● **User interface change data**
○ ○ ○ ○

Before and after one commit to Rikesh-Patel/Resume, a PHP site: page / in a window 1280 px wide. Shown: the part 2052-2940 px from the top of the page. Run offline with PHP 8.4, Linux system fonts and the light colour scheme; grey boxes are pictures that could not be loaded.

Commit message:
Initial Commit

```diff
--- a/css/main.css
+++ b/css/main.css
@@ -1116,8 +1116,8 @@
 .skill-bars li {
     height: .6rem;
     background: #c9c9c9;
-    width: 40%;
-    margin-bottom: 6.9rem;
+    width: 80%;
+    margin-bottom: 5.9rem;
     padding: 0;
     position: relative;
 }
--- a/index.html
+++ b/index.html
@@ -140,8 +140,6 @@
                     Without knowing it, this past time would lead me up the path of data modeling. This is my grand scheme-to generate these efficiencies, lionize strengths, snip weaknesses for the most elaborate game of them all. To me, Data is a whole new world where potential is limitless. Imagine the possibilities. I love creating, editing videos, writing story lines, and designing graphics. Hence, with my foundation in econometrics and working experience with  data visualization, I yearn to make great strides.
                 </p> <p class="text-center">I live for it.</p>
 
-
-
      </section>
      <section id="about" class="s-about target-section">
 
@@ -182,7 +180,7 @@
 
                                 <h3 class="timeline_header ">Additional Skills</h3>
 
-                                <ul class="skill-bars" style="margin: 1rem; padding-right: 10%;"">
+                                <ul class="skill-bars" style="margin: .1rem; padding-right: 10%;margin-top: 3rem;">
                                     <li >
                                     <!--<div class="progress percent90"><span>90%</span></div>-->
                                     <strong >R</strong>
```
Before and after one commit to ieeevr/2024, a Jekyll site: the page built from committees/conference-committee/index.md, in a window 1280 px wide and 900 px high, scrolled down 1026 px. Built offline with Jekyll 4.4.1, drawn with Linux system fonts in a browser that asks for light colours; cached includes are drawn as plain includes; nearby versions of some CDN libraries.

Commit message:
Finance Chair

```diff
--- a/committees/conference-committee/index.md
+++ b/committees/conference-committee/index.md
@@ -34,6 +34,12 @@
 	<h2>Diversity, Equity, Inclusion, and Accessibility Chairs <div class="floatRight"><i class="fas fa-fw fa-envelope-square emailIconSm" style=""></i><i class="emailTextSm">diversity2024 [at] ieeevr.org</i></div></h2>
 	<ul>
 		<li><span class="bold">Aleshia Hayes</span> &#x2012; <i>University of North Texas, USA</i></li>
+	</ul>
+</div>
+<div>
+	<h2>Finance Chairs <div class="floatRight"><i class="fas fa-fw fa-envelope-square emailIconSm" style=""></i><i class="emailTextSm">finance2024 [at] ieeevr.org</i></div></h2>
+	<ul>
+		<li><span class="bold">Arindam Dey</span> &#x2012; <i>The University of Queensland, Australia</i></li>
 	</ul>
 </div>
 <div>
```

○ ○ ○ ○

● **Your goal**
Go line by line through the records and copy those that contain the word "style".

● **Result for this task**
-                                <ul class="skill-bars" style="margin: 1rem; padding-right: 10%;"">
+                                <ul class="skill-bars" style="margin: .1rem; padding-right: 10%;margin-top: 3rem;">
 	<h2>Diversity, Equity, Inclusion, and Accessibility Chairs <div class="floatRight"><i class="fas fa-fw fa-envelope-square emailIconSm" style=""></i><i class="emailTextSm">diversity2024 [at] ieeevr.org</i></div></h2>
+	<h2>Finance Chairs <div class="floatRight"><i class="fas fa-fw fa-envelope-square emailIconSm" style=""></i><i class="emailTextSm">finance2024 [at] ieeevr.org</i></div></h2>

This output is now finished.